Copy the lines exactly. Begin at the first line of the data and stop after the line with "w-[38vw] md:h-[6rem] h-[4.5rem]".
AVAILABLE RECORDS: Begin
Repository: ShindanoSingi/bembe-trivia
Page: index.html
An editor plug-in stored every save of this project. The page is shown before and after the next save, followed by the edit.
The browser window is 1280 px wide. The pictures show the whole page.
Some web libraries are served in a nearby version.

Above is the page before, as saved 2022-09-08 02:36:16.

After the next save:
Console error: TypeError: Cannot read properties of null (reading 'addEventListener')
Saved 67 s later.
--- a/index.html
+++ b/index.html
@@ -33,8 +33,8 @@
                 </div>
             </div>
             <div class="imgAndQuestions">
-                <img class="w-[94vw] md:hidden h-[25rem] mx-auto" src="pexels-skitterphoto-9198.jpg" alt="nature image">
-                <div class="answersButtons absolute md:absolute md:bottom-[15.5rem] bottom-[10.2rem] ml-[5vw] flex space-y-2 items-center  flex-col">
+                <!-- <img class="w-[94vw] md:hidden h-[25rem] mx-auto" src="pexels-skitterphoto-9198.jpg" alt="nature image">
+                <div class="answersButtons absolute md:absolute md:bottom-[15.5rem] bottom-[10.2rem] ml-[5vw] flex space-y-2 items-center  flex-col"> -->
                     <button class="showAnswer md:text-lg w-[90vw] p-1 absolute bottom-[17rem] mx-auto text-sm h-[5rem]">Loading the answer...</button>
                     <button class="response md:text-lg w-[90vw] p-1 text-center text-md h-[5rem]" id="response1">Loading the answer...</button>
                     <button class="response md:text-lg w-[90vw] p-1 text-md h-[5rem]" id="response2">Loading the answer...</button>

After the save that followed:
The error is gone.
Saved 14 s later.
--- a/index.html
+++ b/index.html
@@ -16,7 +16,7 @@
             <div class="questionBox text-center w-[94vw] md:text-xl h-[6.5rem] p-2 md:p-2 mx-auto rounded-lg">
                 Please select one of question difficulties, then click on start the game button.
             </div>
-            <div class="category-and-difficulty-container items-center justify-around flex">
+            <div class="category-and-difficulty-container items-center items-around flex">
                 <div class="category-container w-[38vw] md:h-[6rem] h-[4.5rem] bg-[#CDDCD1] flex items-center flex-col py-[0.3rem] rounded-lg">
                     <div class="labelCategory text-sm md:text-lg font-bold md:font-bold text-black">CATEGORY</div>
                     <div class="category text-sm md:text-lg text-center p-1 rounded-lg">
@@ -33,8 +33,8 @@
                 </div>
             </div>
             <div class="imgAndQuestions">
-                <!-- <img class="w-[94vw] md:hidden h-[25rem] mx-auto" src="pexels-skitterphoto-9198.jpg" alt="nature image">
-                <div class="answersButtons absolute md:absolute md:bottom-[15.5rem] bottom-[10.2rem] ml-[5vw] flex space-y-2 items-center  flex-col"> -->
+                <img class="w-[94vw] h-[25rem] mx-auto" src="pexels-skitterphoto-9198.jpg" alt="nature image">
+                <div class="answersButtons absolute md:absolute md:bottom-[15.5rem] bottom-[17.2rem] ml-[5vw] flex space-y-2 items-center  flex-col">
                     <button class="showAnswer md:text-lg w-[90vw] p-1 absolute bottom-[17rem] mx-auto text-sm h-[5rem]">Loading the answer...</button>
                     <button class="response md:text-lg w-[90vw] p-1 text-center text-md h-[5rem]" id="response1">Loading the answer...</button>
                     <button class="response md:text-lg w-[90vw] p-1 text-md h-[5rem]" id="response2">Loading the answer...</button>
AVAILABLE RECORDS: End
ANSWER TO THIS EXERCISE
Repository: ShindanoSingi/bembe-trivia
Page: index.html
An editor plug-in stored every save of this project. The page is shown before and after the next save, followed by the edit.
The browser window is 1280 px wide. The pictures show the whole page.
Some web libraries are served in a nearby version.

Above is the page before, as saved 2022-09-08 02:36:16.

After the next save:
Console error: TypeError: Cannot read properties of null (reading 'addEventListener')
Saved 67 s later.
--- a/index.html
+++ b/index.html
@@ -33,8 +33,8 @@
                 </div>
             </div>
             <div class="imgAndQuestions">
-                <img class="w-[94vw] md:hidden h-[25rem] mx-auto" src="pexels-skitterphoto-9198.jpg" alt="nature image">
-                <div class="answersButtons absolute md:absolute md:bottom-[15.5rem] bottom-[10.2rem] ml-[5vw] flex space-y-2 items-center  flex-col">
+                <!-- <img class="w-[94vw] md:hidden h-[25rem] mx-auto" src="pexels-skitterphoto-9198.jpg" alt="nature image">
+                <div class="answersButtons absolute md:absolute md:bottom-[15.5rem] bottom-[10.2rem] ml-[5vw] flex space-y-2 items-center  flex-col"> -->
                     <button class="showAnswer md:text-lg w-[90vw] p-1 absolute bottom-[17rem] mx-auto text-sm h-[5rem]">Loading the answer...</button>
                     <button class="response md:text-lg w-[90vw] p-1 text-center text-md h-[5rem]" id="response1">Loading the answer...</button>
                     <button class="response md:text-lg w-[90vw] p-1 text-md h-[5rem]" id="response2">Loading the answer...</button>

After the save that followed:
The error is gone.
Saved 14 s later.
--- a/index.html
+++ b/index.html
@@ -16,7 +16,7 @@
             <div class="questionBox text-center w-[94vw] md:text-xl h-[6.5rem] p-2 md:p-2 mx-auto rounded-lg">
                 Please select one of question difficulties, then click on start the game button.
             </div>
-            <div class="category-and-difficulty-container items-center justify-around flex">
+            <div class="category-and-difficulty-container items-center items-around flex">
                 <div class="category-container w-[38vw] md:h-[6rem] h-[4.5rem] bg-[#CDDCD1] flex items-center flex-col py-[0.3rem] rounded-lg">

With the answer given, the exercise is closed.